Thomas Jefferson, College Loan Deadbeat
There's not much discussion of Thomas Jefferson as a shirker of fiscal responsibility, but this statue just screams to have a particular story brought up.
The bronze statue was a gift from the University of Virginia (the college Jefferson founded in 1819) to the College of William & Mary (the college Jefferson attended from 1760-62). While he was a student, William and Mary was not the premier institution of world-class education that it is today, and later Jefferson occasionally disparaged his alma mater.
Still, that didn't mean there weren't a few benefits attached to a W&M sheepskin. In 1823, Jefferson managed to borrow $24,000 -- a fifth of W&M's small endowment -- to address his myriad financial woes. Then he stiffed 'em, never repaid the loan. Then he died, and his heirs ignored the debt, since William & Mary didn't have much political clout. After the Civil War, the college fell on hard times and closed in 1882 for six years. Just three years earlier, the proceeds of the sale of Jefferson's Shadwell plantation paid back less than half of the original loan, and half a century late.

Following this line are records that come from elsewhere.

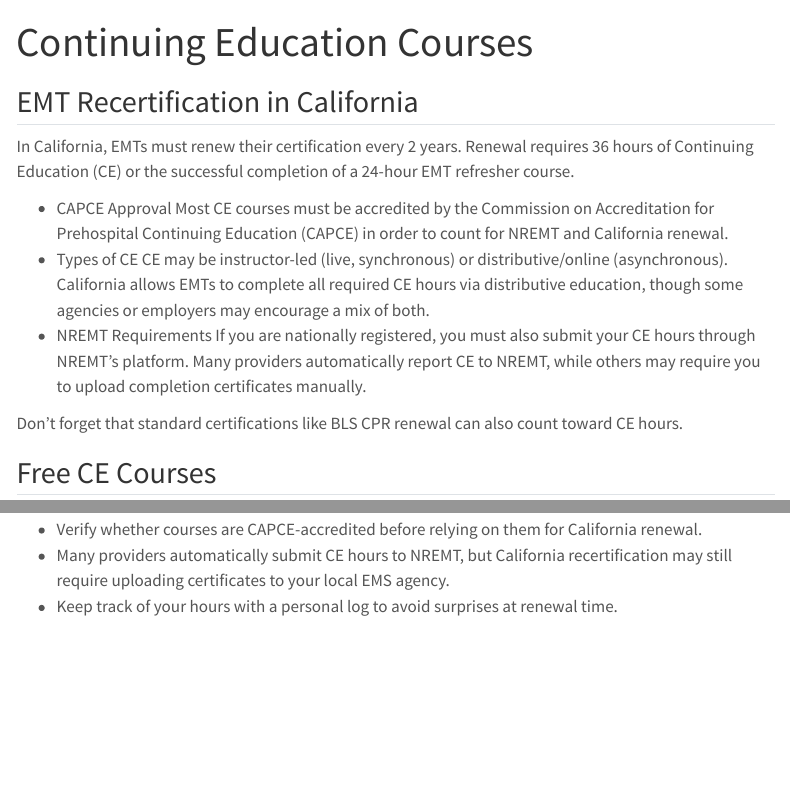
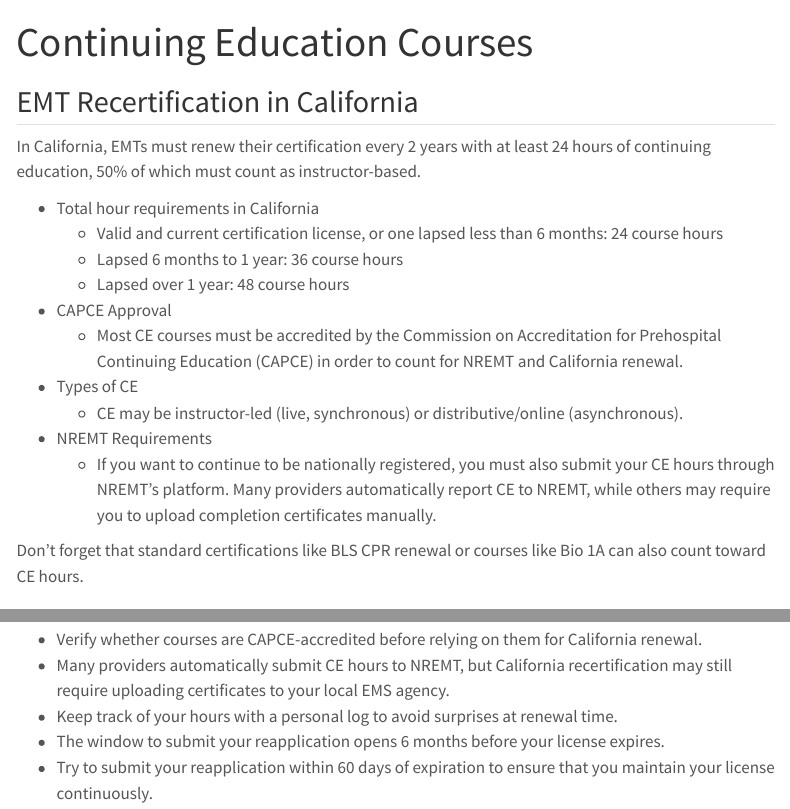
Before and after one commit to berkeleymrc/fall-2025, a Quarto document (continuingeducation.qmd): the page in a window 1100 px wide, from its top, and a second part further down, joined at a grey line. Rendered offline with R 4.5, knitr and Pandoc in place of Quarto, with nearby package versions; menus at the side of the page are left out.

Commit message:
ce and schedule

```diff
--- a/continuingeducation.qmd
+++ b/continuingeducation.qmd
@@ -4,16 +4,20 @@ title: "Continuing Education Courses"
 
 ## EMT Recertification in California
 
-In California, EMTs must renew their certification every 2 years. Renewal requires 36 hours of Continuing Education (CE) or the successful completion of a 24-hour EMT refresher course.
+In California, EMTs must renew their certification every 2 years with at least 24 hours of continuing education, 50% of which must count as instructor-based.
 
+- Total hour requirements in California
+  - Valid and current certification license, or one lapsed less than 6 months: 24 course hours
+  - Lapsed 6 months to 1 year: 36 course hours
+  - Lapsed over 1 year: 48 course hours
 - CAPCE Approval
-  Most CE courses must be accredited by the Commission on Accreditation for Prehospital Continuing Education (CAPCE) in order to count for NREMT and California renewal.
+  - Most CE courses must be accredited by the Commission on Accreditation for Prehospital Continuing Education (CAPCE) in order to count for NREMT and California renewal.
 - Types of CE
-  CE may be instructor-led (live, synchronous) or distributive/online (asynchronous). California allows EMTs to complete all required CE hours via distributive education, though some agencies or employers may encourage a mix of both.
+  - CE may be instructor-led (live, synchronous) or distributive/online (asynchronous).
 - NREMT Requirements
-  If you are nationally registered, you must also submit your CE hours through NREMT’s platform. Many providers automatically report CE to NREMT, while others may require you to upload completion certificates manually.
+  - If you want to continue to be nationally registered, you must also submit your CE hours through NREMT’s platform. Many providers automatically report CE to NREMT, while others may require you to upload completion certificates manually.
 
-Don’t forget that standard certifications like BLS CPR renewal can also count toward CE hours.
+Don’t forget that standard certifications like BLS CPR renewal or courses like Bio 1A can also count toward CE hours.
 
 
 
@@ -52,3 +56,5 @@ Don’t forget that standard certifications like BLS CPR renewal can also count
 - Verify whether courses are CAPCE-accredited before relying on them for California renewal.
 - Many providers automatically submit CE hours to NREMT, but California recertification may still require uploading certificates to your local EMS agency.
 - Keep track of your hours with a personal log to avoid surprises at renewal time.
+- The window to submit your reapplication opens 6 months before your license expires.
+- Try to submit your reapplication within 60 days of expiration to ensure that you maintain your license continuously.
--- a/schedule.yml
+++ b/schedule.yml
@@ -108,10 +108,10 @@
       items:
         - type: "Reflection"
           name: "Week 5 Reflection"
-          # canvas_quiz_url: "https://bcourses.berkeley.edu/courses/1547313/assignments/8945845"
+          canvas_quiz_url: "https://bcourses.berkeley.edu/courses/1547313/assignments/8945845"
         - type: "Quiz"
           name: "Week 5 Quiz"
-          # canvas_quiz_url: "https://bcourses.berkeley.edu/courses/1547313/quizzes/2512081"
+          canvas_quiz_url: "https://bcourses.berkeley.edu/courses/1547313/quizzes/2512081"
 
 - week: 6
   days:
```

Now time-travel forward to 1992, and there's the University of Virginia generously donating a statue of everyone's favorite writer of the Declaration of Independence to the College of William and Mary. At the dedication, UVA's president mentioned the debt and hoped it would now be forgiven.
Twenty years further on, and Jefferson's original debt seems like small potatoes -- about what it costs an in-state student for one W&M year of study. But even if you spend that year inventing a cipher wheel and an improved swivel chair, then write the Declaration of Independence Turbo Edition... you still don't get to ignore your college loan.
The plaque beneath the statue quotes Jefferson: "I look to the diffusion of light and education as the resource most to be relied on for ameliorating the condition, promoting the virtue and advancing the happiness of man."
But the statue's pose says to us something closer to: "A debt, you say? Isn't seeing me as a statue payment enough?"